* DESCRIPTION OF THE TASK
Write out every entry exactly as given, but omit the pictures.

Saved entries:
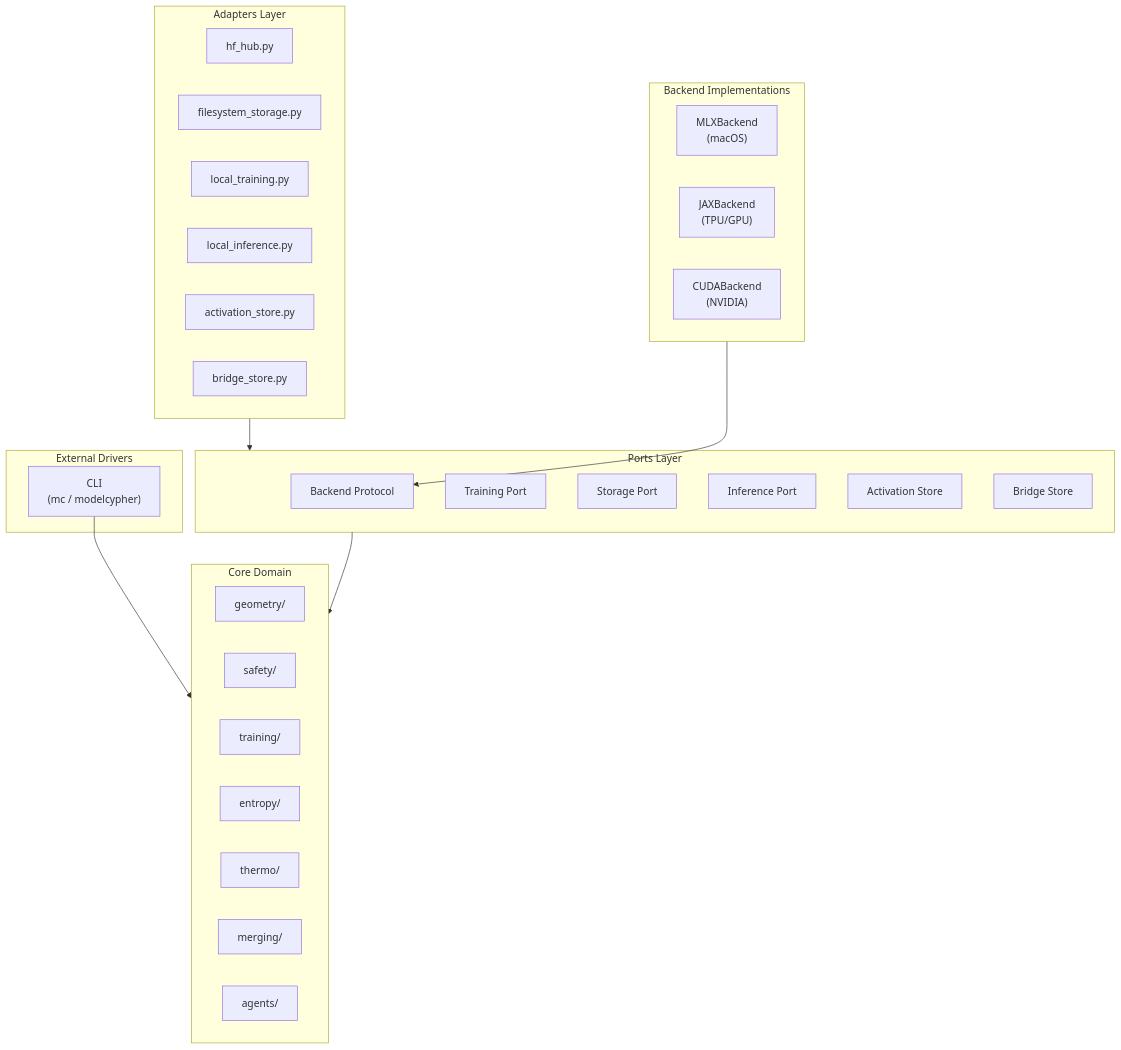
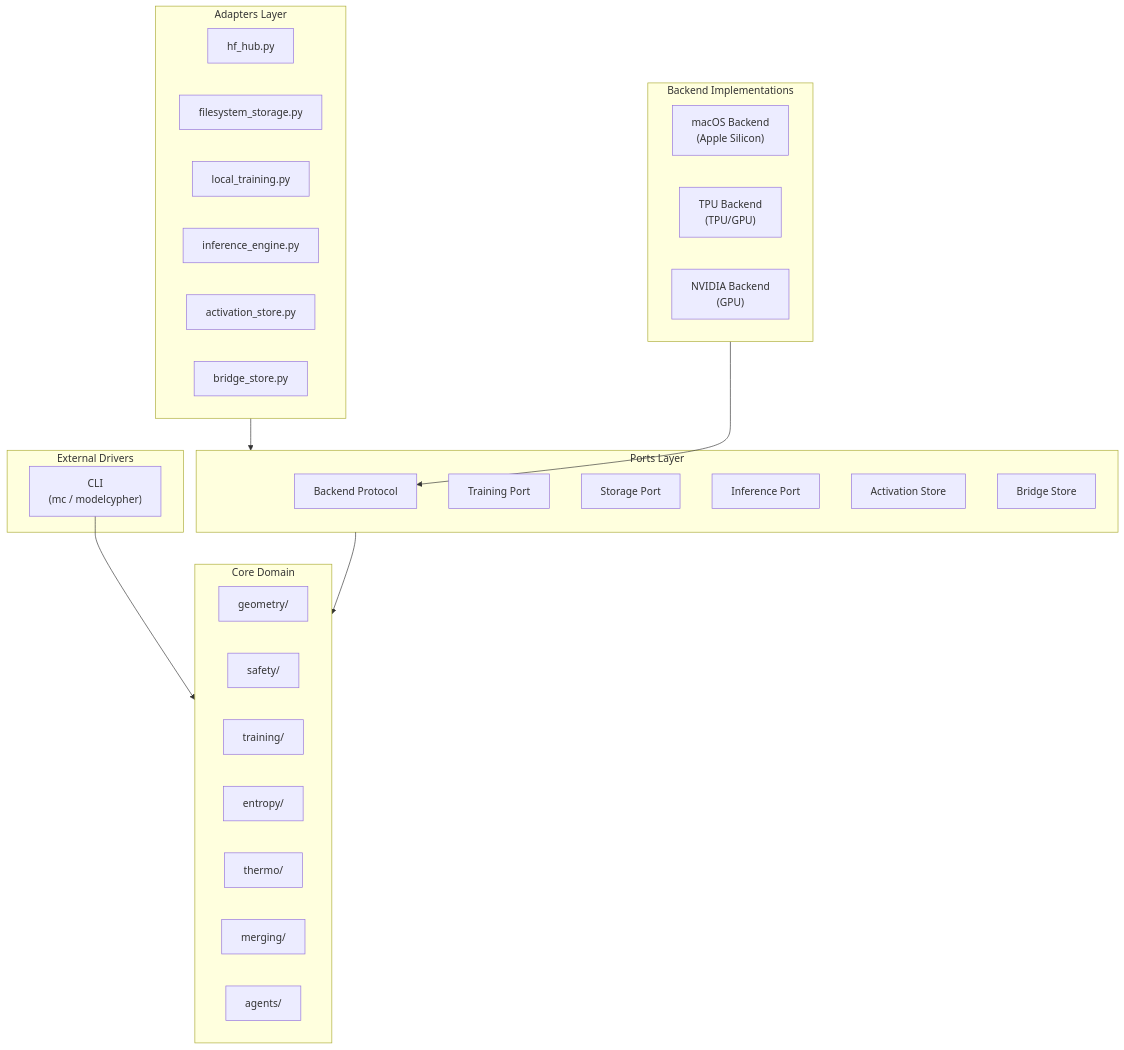
The first of 4 diagrams in docs/ARCHITECTURE.md (Ethyros-AI/ModelCypher), drawn with Mermaid before and after one commit. The commit also changed other lines of this file and 35 other files, not shown here.

````diff
--- a/docs/ARCHITECTURE.md
+++ b/docs/ARCHITECTURE.md
@@ -11,45 +11,45 @@
 ```mermaid
 flowchart TB
     subgraph EXTERNAL["External Drivers"]
         CLI["CLI<br/>(mc / modelcypher)"]
     end
 
     subgraph ADAPTERS["Adapters Layer"]
         HF["hf_hub.py"]
         FS["filesystem_storage.py"]
         LT["local_training.py"]
-        LI["local_inference.py"]
+        LI["inference_engine.py"]
         AS["activation_store.py"]
         BR["bridge_store.py"]
     end
 
     subgraph PORTS["Ports Layer"]
         BE["Backend Protocol"]
         TR["Training Port"]
         ST["Storage Port"]
         INF["Inference Port"]
         ACT["Activation Store"]
         BRS["Bridge Store"]
     end
 
     subgraph DOMAIN["Core Domain"]
         GEO["geometry/"]
         SAFE["safety/"]
         TRAIN["training/"]
         ENT["entropy/"]
         THERM["thermo/"]
         MERGE["merging/"]
         AGT["agents/"]
     end
 
     subgraph BACKENDS["Backend Implementations"]
-        MLX["MLXBackend<br/>(macOS)"]
-        JAX["JAXBackend<br/>(TPU/GPU)"]
-        CUDA["CUDABackend<br/>(NVIDIA)"]
+        MAC["macOS Backend<br/>(Apple Silicon)"]
+        TPU["TPU Backend<br/>(TPU/GPU)"]
+        NVIDIA["NVIDIA Backend<br/>(GPU)"]
     end
 
     CLI --> DOMAIN
     ADAPTERS --> PORTS
     PORTS --> DOMAIN
     BACKENDS --> BE
 ```
````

* WRITTEN ANSWER
The first of 4 diagrams in docs/ARCHITECTURE.md (Ethyros-AI/ModelCypher), drawn with Mermaid before and after one commit. The commit also changed other lines of this file and 35 other files, not shown here.

````diff
--- a/docs/ARCHITECTURE.md
+++ b/docs/ARCHITECTURE.md
@@ -11,45 +11,45 @@
 ```mermaid
 flowchart TB
     subgraph EXTERNAL["External Drivers"]
         CLI["CLI<br/>(mc / modelcypher)"]
     end
 
     subgraph ADAPTERS["Adapters Layer"]
         HF["hf_hub.py"]
         FS["filesystem_storage.py"]
         LT["local_training.py"]
-        LI["local_inference.py"]
+        LI["inference_engine.py"]
         AS["activation_store.py"]
         BR["bridge_store.py"]
     end
 
     subgraph PORTS["Ports Layer"]
         BE["Backend Protocol"]
         TR["Training Port"]
         ST["Storage Port"]
         INF["Inference Port"]
         ACT["Activation Store"]
         BRS["Bridge Store"]
     end
 
     subgraph DOMAIN["Core Domain"]
         GEO["geometry/"]
         SAFE["safety/"]
         TRAIN["training/"]
         ENT["entropy/"]
         THERM["thermo/"]
         MERGE["merging/"]
         AGT["agents/"]
     end
 
     subgraph BACKENDS["Backend Implementations"]
-        MLX["MLXBackend<br/>(macOS)"]
-        JAX["JAXBackend<br/>(TPU/GPU)"]
-        CUDA["CUDABackend<br/>(NVIDIA)"]
+        MAC["macOS Backend<br/>(Apple Silicon)"]
+        TPU["TPU Backend<br/>(TPU/GPU)"]
+        NVIDIA["NVIDIA Backend<br/>(GPU)"]
     end
 
     CLI --> DOMAIN
     ADAPTERS --> PORTS
     PORTS --> DOMAIN
     BACKENDS --> BE
 ```
````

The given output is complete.